§ **What you have to do**: Locate each line in the records containing "Built". Copy it.

§ **Front-end code change data**:
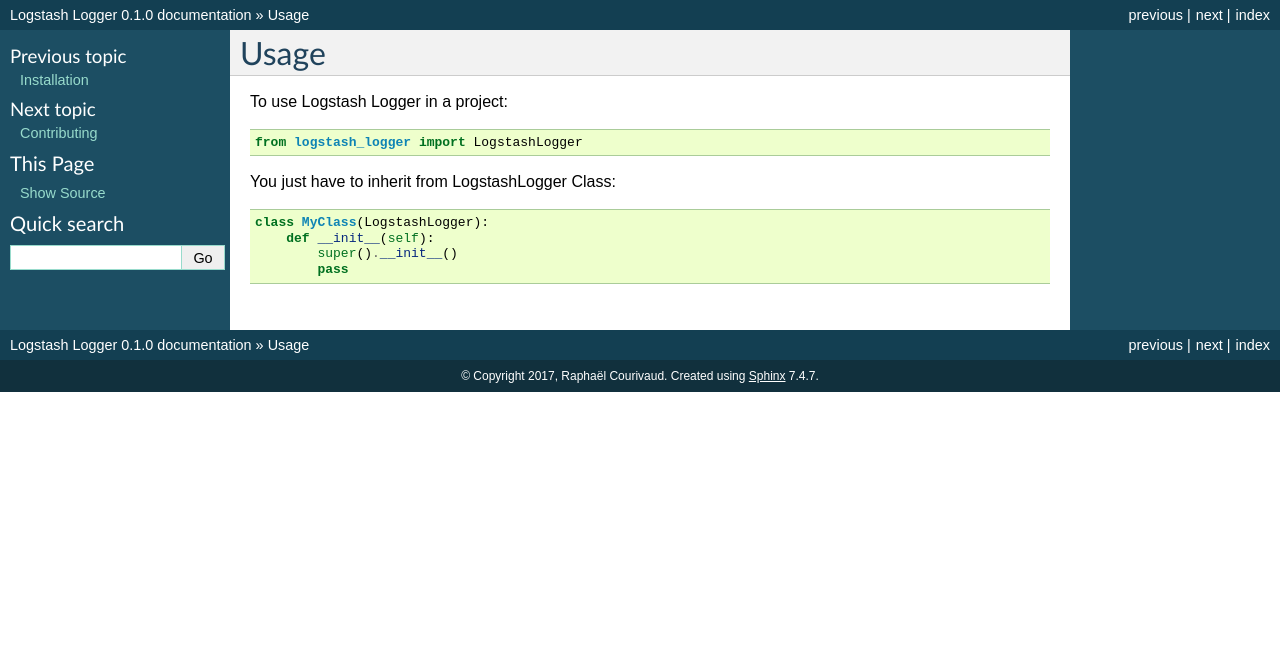
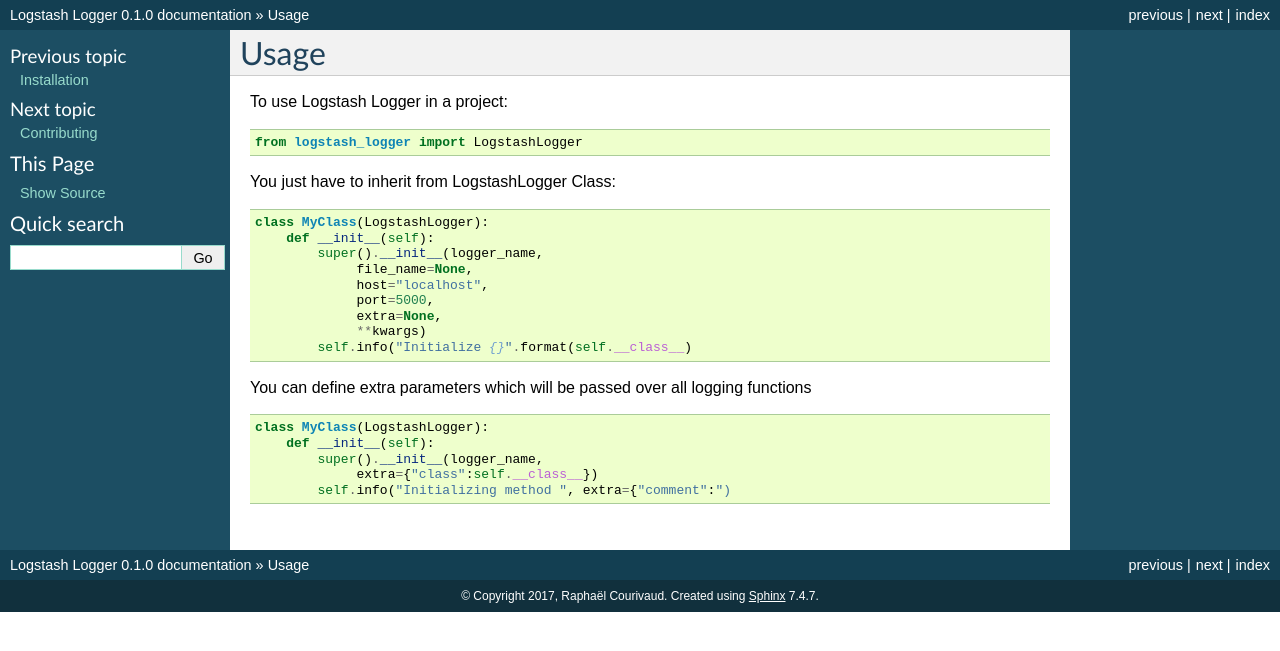
Before and after one commit to rcourivaud/LogstashLogger, a Sphinx documentation site: the page built from docs/usage.rst, in a window 1280 px wide. Shown: the top 651 px of the page. Built offline with Sphinx 7.4.7, drawn with Linux system fonts in a browser that asks for light colours; pages that are not in the unit, such as notebooks, are missing from menus.

```diff
--- a/docs/usage.rst
+++ b/docs/usage.rst
@@ -10,5 +10,18 @@ You just have to inherit from LogstashLogger Class::
 
     class MyClass(LogstashLogger):
         def __init__(self):
-            super().__init__()
-            pass
+            super().__init__(logger_name,
+                 file_name=None,
+                 host="localhost",
+                 port=5000,
+                 extra=None,
+                 **kwargs)
+            self.info("Initialize {}".format(self.__class__)
+
+You can define extra parameters which will be passed over all logging functions ::
+
+    class MyClass(LogstashLogger):
+        def __init__(self):
+            super().__init__(logger_name,
+                 extra={"class":self.__class__})
+            self.info("Initializing method ", extra={"comment":")
```
Also changed, not shown: .travis.yml, 2 other files.
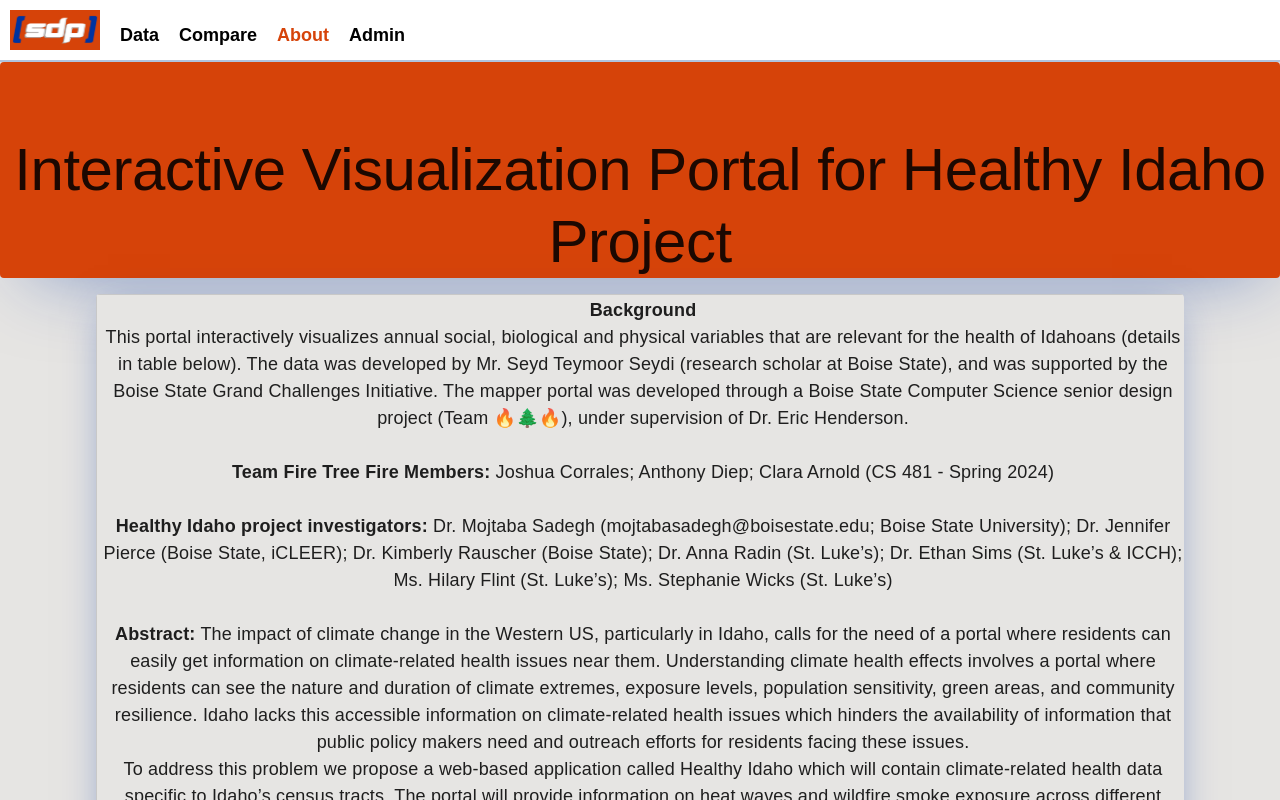
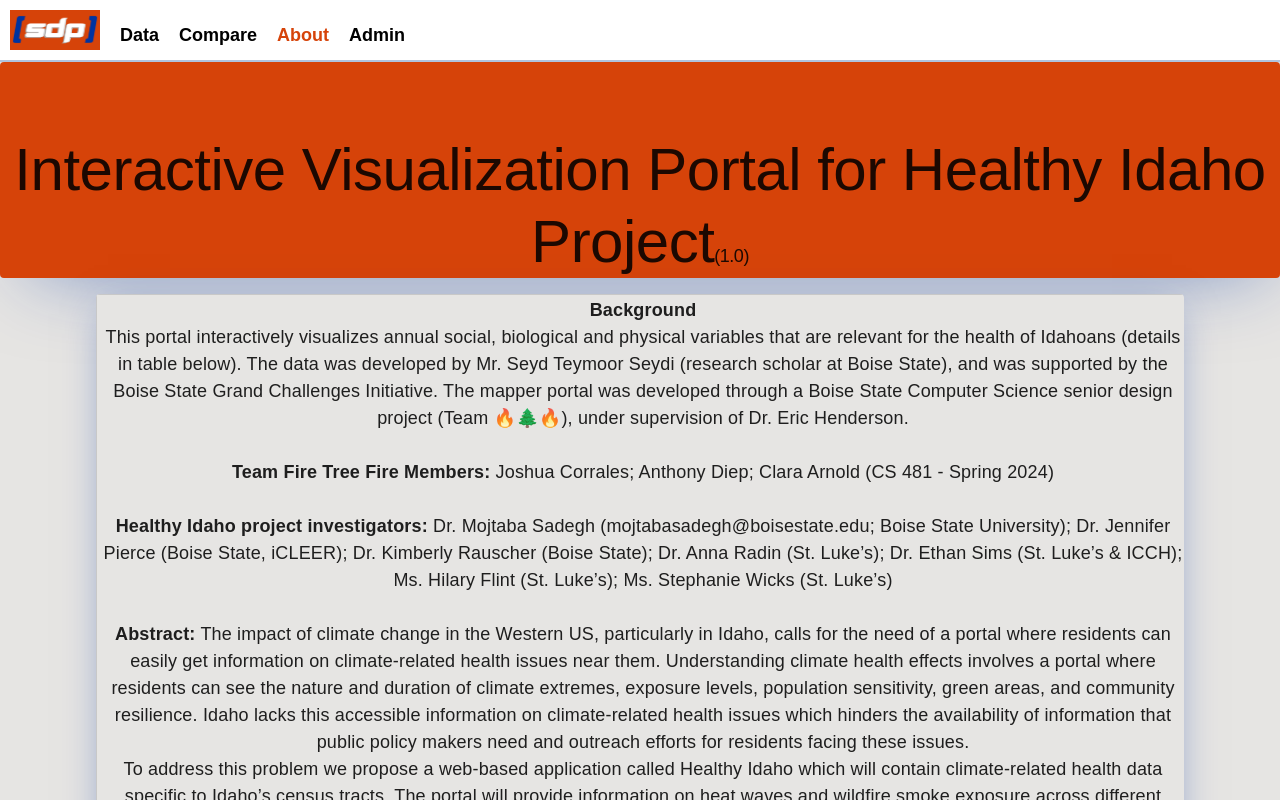
Before and after one commit to cs481-ekh/s24-healthy-idaho, a React (Create React App) app in the folder frontend/: page /about in a window 1280 px wide. Shown: the top 800 px of the page. Built offline with nearby package versions, Linux system fonts and the light colour scheme.

Commit message:
Closes #196 (#197)

```diff
--- a/frontend/src/pages/About.js
+++ b/frontend/src/pages/About.js
@@ -20,7 +20,7 @@ function About() {
                 }}>
                     <Typography variant='h2' sx={{ fontFamily: 'Arial, sans-serif' }}>
                         <br />
-                        Interactive Visualization Portal for Healthy Idaho Project
+                        Interactive Visualization Portal for Healthy Idaho Project<span style={{fontSize:"large"}}>(1.0)</span>
                         <br />
                     </Typography>
                 </Card>
```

§ **Exercise solution**:
Before and after one commit to rcourivaud/LogstashLogger, a Sphinx documentation site: the page built from docs/usage.rst, in a window 1280 px wide. Shown: the top 651 px of the page. Built offline with Sphinx 7.4.7, drawn with Linux system fonts in a browser that asks for light colours; pages that are not in the unit, such as notebooks, are missing from menus.
Before and after one commit to cs481-ekh/s24-healthy-idaho, a React (Create React App) app in the folder frontend/: page /about in a window 1280 px wide. Shown: the top 800 px of the page. Built offline with nearby package versions, Linux system fonts and the light colour scheme.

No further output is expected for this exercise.